• Scale of retail. Though not without exceptions but generally large retail stores provide the ability to invest in analytics and the people who make them possible.
Strategy for successful retail Analytics
1. Identifying needs and need groups
In determining how to begin putting retail analytics in place, retailers will first need identify which areas they want to target: product planning, supply chain, pricing and promotions, customer insight, or locating store and forecasting. They have to target particular analytics which match their strategies and capabilities. It would not be sensible for a retailer focused on low cost and low margin to have its initial analytical efforts address customer loyalty and close personal relationships. Supply chain and pricing analytics would be more logical for such a firm.
There are four needs groups that can use the analytic information of the organisation towards their objectives. Merchandising and marketing department to serve customers, finance and controls department for internal operations, supply chain functions for supplier’s collaboration, and executive leadership for competitive environment.
2. Employing right analytics in the evolutionary lifecycle
Retailer have to gauge the current sophistication of their analytics capabilities—including data sources, systems, and methodol¬ogy—and find out their position in the evolutionary lifecycle of analytics.
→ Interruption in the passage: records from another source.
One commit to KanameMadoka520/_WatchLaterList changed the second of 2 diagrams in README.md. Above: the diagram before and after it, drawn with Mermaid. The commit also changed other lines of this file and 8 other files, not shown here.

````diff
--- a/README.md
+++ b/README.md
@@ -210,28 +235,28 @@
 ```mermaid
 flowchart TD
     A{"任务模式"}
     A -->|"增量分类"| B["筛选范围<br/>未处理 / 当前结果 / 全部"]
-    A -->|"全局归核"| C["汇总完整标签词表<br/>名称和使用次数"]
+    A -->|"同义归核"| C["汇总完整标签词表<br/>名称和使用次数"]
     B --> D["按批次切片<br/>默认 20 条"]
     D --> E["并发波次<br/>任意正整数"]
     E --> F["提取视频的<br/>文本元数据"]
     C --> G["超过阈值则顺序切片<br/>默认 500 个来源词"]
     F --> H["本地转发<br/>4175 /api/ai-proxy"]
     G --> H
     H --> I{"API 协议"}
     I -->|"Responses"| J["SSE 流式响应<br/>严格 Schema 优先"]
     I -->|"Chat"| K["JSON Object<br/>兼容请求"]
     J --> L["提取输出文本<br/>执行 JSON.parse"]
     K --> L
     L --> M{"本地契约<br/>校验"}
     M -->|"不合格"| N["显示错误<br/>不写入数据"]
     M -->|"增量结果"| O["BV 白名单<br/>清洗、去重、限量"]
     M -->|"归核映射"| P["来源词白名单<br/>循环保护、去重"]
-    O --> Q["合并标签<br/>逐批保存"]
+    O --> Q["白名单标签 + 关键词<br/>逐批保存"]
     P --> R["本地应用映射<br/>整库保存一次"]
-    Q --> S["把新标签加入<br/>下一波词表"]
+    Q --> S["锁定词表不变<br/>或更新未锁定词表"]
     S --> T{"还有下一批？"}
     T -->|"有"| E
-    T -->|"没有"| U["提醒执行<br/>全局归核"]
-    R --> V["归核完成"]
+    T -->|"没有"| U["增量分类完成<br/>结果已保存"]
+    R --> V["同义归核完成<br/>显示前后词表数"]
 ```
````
As retailer moves from early growth phase to maturity phase, the role and investment in analytics increases.
Once retailer recognises its capabilities and its position in the evolutionary lifecycle, it can use these to guide his investments in business intelligence systems, processes and infrastructure.
Retail Analytics in Practice
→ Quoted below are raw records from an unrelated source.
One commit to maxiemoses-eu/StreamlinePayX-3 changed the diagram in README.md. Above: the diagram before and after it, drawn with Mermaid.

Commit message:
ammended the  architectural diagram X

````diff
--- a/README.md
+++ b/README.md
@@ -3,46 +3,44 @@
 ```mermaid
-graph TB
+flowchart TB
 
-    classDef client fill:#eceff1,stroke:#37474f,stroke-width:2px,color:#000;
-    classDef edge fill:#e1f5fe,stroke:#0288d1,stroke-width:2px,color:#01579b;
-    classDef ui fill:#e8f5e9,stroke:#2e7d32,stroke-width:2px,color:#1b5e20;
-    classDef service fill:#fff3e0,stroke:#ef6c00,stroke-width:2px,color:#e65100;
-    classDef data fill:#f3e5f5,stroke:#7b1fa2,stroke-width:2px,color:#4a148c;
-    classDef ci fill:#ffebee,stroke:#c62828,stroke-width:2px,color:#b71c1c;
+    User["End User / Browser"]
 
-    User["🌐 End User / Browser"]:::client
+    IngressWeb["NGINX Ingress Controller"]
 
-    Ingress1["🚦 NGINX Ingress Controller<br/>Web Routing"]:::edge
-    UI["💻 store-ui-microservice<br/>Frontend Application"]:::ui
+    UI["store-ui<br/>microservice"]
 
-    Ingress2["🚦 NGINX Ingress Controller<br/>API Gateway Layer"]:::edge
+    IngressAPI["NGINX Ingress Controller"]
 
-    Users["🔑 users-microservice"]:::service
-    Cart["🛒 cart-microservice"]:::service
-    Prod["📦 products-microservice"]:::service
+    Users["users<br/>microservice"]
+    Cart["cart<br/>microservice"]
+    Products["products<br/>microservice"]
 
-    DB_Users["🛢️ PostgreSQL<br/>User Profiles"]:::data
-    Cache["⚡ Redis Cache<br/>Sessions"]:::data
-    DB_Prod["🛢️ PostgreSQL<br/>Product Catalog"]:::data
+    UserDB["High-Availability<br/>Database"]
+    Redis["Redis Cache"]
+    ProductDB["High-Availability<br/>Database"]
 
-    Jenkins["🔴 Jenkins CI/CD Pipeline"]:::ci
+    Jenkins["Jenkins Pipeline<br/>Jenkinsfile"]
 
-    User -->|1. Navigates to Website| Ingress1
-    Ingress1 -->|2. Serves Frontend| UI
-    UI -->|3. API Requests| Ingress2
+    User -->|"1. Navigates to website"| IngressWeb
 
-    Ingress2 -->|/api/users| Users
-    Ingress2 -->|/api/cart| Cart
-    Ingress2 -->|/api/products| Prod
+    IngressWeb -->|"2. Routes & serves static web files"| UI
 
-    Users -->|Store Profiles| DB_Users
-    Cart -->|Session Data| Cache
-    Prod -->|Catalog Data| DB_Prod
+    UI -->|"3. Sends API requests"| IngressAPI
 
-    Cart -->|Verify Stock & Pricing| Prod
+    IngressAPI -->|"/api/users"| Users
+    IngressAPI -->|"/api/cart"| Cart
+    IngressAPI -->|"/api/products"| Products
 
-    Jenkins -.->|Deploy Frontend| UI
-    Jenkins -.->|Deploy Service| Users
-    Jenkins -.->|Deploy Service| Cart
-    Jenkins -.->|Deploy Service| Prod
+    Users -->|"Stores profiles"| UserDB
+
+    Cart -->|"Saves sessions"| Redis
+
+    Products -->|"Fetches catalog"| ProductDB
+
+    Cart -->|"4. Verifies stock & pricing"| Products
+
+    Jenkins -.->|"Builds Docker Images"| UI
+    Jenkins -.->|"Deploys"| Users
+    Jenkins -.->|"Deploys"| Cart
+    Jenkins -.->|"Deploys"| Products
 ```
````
True value of retail analytics lies in its ability to deliver powerful insights to increase profitability. A study from Mckinsey indicates that retailers who optimally used analytics extract 60% enhancement in margin and a 1% increase in productivity.
There are encouraging signs of usage of analytics amongst Indian retailers and leadership is showing support. Oxford Bookstores, Calcutta increased its online sales by 100% and revenue by 50% through adoption of a SaaS-based ERP to solve issues like excess purchases, over-stocked SKUs and slow-moving inventory. India’s largest retailer Future group recently deployed data warehousing and analytics for its multi-format chain of retail stores to make smart decisions about customers, product, pricing and promotions. Big Bazaar has set up Customer Advisory Boards (CABs) as a measure for receiving valuable customer feedback. HomeShop18, a leading e-retailer, is in the process of building an intelligence team responsible for slicing and dicing consumer data to grow revenue. Shopper's Stop Limited is using analytics using SAS framework to analyse over three years of customer data, in multiple formats and have increased customer loyalty, satisfaction and profitability, while improving overall operations.
India’s retail sector is an evolving market. The annual retail business in India is estimated to be $500 billion. As more retailers enter the market and consumers buying pattern and shopping behaviour evolve analytics will play increasing role in India. Retailers need to evolve from using analytics to show what happened (reporting) and what is happening now (alerts) to what will happen. The Indian retailers that utilize retail analytics will have the opportunity to turn their capabilities into a key source of competitive advantage for many years to come. This will help them to gain market share and leadership positions in the retail industry.
This article has been authored by Vikas Goyal from IIFT Delhi